Taken together, the data demonstrate significant elevation in UPR transcript level following acute treatment with PAL, with additional elevation in the presence of CER. These elevations were obliterated in the presence of OL.

FA acute overload and CER-induced stress; effects on Pl transcript levels in primary cells

Primary pancreatic cells treated with PAL (500 µM), with or without CER, demonstrated significant elevation in Pl transcript levels compared with control untreated cells, which showed Pl transcript levels comparable with those of cells treated with OL and PAL+OL treatments. Thus, OL+PAL treatment significantly reduced Pl transcript levels compared with PAL, PAL+CER and CER treatments. CER treatment significantly elevated Pl transcript levels when combined with all treatments, including OL, PAL or PAL+OL, as compared with these treatments without CER (Figure 4E).

FA acute overload and CER-induced stress affect immune transcript levels in primary cells

Treatment with OL, with or without CER, resulted in almost undetectable Tgf–β transcript levels comparable with control untreated cells. CER+PAL treatment resulted in high Tgf–β transcript levels compared with control. Exposure to high levels of FAs when PAL is part of the combination, with or without CER, resulted in significant elevation in Tgf–β transcript levels compared with control untreated cells, and consequently to OL with or without CER. Addition of OL to PAL+CER significantly reduced Tgf–β transcript levels compared with this treatment without OL. (Figure 4F).

Aside from treatments with OL, with or without CER, which showed comparable levels to control untreated cells, all other treatments showed significant (P<0.05) elevation in Tnfα transcript levels compared with control cells. Both CER and PAL independently elevated Tnfα transcript levels and had a synergistic effect on Tnfα transcript levels. Addition of CER to OL treatment significantly altered Tnfα levels; however, the effects seen with both treatments were not different from those in control untreated cells, indicating that OL has a protective effect when combined with CER. Both total fat levels and CER affected Tnf α transcript levels; however, this effect was evident only when the type of fat was PAL (Figure 4G).

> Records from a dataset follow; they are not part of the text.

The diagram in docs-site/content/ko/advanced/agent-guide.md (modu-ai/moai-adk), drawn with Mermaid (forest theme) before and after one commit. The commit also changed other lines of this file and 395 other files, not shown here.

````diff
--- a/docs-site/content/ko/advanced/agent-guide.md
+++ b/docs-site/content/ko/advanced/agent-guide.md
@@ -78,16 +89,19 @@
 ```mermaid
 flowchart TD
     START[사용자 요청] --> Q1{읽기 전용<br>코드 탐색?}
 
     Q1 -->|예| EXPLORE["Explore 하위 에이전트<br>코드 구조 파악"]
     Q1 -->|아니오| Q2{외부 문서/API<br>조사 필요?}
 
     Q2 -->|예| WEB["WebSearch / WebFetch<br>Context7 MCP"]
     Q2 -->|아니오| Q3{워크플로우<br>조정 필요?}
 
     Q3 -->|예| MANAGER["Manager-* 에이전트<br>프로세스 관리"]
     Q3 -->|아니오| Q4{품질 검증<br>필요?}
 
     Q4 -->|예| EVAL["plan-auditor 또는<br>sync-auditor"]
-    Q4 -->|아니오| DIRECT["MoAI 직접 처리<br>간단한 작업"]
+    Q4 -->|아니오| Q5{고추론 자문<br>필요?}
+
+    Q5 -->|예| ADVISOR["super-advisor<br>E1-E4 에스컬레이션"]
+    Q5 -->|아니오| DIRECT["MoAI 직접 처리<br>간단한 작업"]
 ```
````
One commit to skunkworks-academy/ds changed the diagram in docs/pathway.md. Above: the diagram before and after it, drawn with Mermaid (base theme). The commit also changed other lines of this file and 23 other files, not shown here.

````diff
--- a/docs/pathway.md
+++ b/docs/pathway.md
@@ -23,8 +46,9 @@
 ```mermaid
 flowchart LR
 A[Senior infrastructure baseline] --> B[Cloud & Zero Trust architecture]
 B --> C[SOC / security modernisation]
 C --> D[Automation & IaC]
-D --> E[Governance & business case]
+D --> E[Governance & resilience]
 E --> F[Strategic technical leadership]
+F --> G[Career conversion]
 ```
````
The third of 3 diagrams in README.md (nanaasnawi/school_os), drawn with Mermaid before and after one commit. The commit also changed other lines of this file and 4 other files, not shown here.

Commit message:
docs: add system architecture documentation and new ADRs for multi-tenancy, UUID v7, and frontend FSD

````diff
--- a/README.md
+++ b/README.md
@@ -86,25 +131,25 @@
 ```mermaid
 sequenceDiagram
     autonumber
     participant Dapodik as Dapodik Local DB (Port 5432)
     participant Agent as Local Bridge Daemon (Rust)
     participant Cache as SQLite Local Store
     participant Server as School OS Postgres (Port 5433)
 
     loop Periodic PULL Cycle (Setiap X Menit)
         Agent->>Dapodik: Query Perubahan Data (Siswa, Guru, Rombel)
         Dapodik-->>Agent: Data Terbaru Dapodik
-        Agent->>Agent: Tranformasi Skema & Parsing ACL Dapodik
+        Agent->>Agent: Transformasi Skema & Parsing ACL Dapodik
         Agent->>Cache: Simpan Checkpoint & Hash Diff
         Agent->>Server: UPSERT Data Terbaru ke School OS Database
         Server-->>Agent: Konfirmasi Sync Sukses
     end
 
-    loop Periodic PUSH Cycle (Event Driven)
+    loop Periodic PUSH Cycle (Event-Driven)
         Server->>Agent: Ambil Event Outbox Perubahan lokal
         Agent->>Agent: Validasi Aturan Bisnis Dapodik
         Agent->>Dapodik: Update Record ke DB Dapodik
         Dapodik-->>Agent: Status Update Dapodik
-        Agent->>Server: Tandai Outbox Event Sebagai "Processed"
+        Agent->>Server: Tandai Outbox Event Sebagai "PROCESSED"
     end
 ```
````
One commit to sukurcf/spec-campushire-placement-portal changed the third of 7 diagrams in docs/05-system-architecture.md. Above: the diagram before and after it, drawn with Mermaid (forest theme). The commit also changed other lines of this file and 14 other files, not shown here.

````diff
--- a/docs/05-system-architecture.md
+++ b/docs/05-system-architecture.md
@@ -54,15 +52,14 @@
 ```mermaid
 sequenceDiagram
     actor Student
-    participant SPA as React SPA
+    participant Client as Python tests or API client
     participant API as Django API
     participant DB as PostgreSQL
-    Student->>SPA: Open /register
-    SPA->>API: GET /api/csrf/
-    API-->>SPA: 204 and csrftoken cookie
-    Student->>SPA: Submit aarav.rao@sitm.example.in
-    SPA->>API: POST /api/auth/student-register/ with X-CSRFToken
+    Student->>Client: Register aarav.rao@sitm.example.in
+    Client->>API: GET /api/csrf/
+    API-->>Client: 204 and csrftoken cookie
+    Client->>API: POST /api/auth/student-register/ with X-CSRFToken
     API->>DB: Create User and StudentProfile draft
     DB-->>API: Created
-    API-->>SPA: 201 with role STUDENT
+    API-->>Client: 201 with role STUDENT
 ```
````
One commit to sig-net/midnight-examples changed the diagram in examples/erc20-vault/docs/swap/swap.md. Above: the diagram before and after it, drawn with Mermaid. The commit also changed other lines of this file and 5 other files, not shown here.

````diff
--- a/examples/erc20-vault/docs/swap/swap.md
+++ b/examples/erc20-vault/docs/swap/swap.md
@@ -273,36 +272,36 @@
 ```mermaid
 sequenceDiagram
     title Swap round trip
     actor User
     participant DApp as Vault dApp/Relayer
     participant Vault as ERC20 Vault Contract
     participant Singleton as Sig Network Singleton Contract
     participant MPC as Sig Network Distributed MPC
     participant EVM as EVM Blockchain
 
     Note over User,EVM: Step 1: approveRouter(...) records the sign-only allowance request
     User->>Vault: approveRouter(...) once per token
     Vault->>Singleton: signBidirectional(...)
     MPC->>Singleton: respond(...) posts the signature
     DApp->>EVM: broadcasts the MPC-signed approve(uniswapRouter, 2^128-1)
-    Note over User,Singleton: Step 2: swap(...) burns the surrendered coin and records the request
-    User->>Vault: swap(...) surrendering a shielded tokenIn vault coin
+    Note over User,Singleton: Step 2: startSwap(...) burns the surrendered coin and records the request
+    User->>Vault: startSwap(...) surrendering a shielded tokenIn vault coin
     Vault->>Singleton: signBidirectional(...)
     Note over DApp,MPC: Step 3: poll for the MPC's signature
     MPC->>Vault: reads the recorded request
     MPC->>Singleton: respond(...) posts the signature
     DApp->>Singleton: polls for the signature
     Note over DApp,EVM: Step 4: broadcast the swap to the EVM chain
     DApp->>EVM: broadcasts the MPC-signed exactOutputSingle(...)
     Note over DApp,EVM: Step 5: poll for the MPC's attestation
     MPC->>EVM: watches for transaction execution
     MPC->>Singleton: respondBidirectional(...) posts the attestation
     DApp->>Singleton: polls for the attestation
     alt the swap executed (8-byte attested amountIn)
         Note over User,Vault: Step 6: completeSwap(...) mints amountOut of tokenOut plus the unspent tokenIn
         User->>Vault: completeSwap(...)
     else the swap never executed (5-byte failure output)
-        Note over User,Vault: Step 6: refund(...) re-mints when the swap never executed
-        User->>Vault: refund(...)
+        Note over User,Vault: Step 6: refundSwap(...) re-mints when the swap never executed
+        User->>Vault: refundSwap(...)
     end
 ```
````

CER and PAL treatments had both independent and synergistic significant effects on Il6 transcript levels compared with treatment with OL with or without CER, which showed Il6 levels similar to or lower than those in untreated control cells. Addition of OL treatment to both CER and PAL treatments resulted in significantly lower Il6 transcript levels compared with these treatments without OL. Addition of OL to PAL+CER significantly reduced Il6 transcript levels compared with this treatment without OL. No difference in Il6 levels was found between OL treatments, with or without CER, indicating that addition of CER to OL treatment did not affect Il6 transcript levels and emphasizing the protective effect of OL (Figure 4H).

FA overload and CER-induced stress affected UPR protein expression in exocrine pancreas AR42J cells and in primary acinar cells

Treatment of exocrine pancreas primary cells with CER, PAL, PAL+CER or PAL+CER+OL resulted in significant (P<0.05) elevation in XBP1 expression compared with cells treated with OL, OL+PAL or untreated control cells, which showed low and comparable levels. Exposure of primary cells to OL+CER treatment resulted in significant mean reduction in XBP1 protein expression compared with cells treated with PAL alone or PAL+ CER+ OL, indicating that PAL alone, and in the presence of CER, elevated ER stress (Figures 5A). The parallel and significant reduction in XBP1 transcript and protein levels following treatments with OL+PAL, OL or OL+CER, to levels of the control untreated cells, and the significant elevation in transcript and protein levels following treatments with CER or PAL+CER compared with other treatments, indicate a transcriptional mechanism by which CER and OL affect XBP1.

A-G: ER stress, immune and pancreatic enzyme protein levels – in the presence of fatty acids, their combination and CER-induced stress

Figure 5
A-G: ER stress, immune and pancreatic enzyme protein levels – in the presence of fatty acids, their combination and CER-induced stress

Primary exocrine pancreas acinar cells were isolated and exposed to different FAs, in combination without or with CER (500 µM, - CER – black columns, +CER – hatched column) for 24 h as described in Experimental. Cells were harvested and total protein was isolated and assessed by Western blot. Data were normalized to housekeeping gene HSP90. (A) XBP1 (B) ATF6 (C) PL (D) TGFβ (E) TNFα (F) IL6. Results are expressed as means ± SEM (n = 3). Columns with a superscript are significantly different (P<0.05). hash sign # represents significant statistical difference between the treatment versus control; Asterisks * represent significant statistical difference between the treatment and the same treatment with CER. ¶ represent significant statistical difference between OL+PAL versus PAL. ¥ represent significant statistical difference between OL+PAL+CER versus PAL+CER. Upper panel; representative blots of the following treatments; 1 = CON, 2 = CER, 3 = PAL, 4 = PAL+CER, 5 = OL, 6 = OL+CER, 7 = OL+PAL, 8 = OL+PAL+CER.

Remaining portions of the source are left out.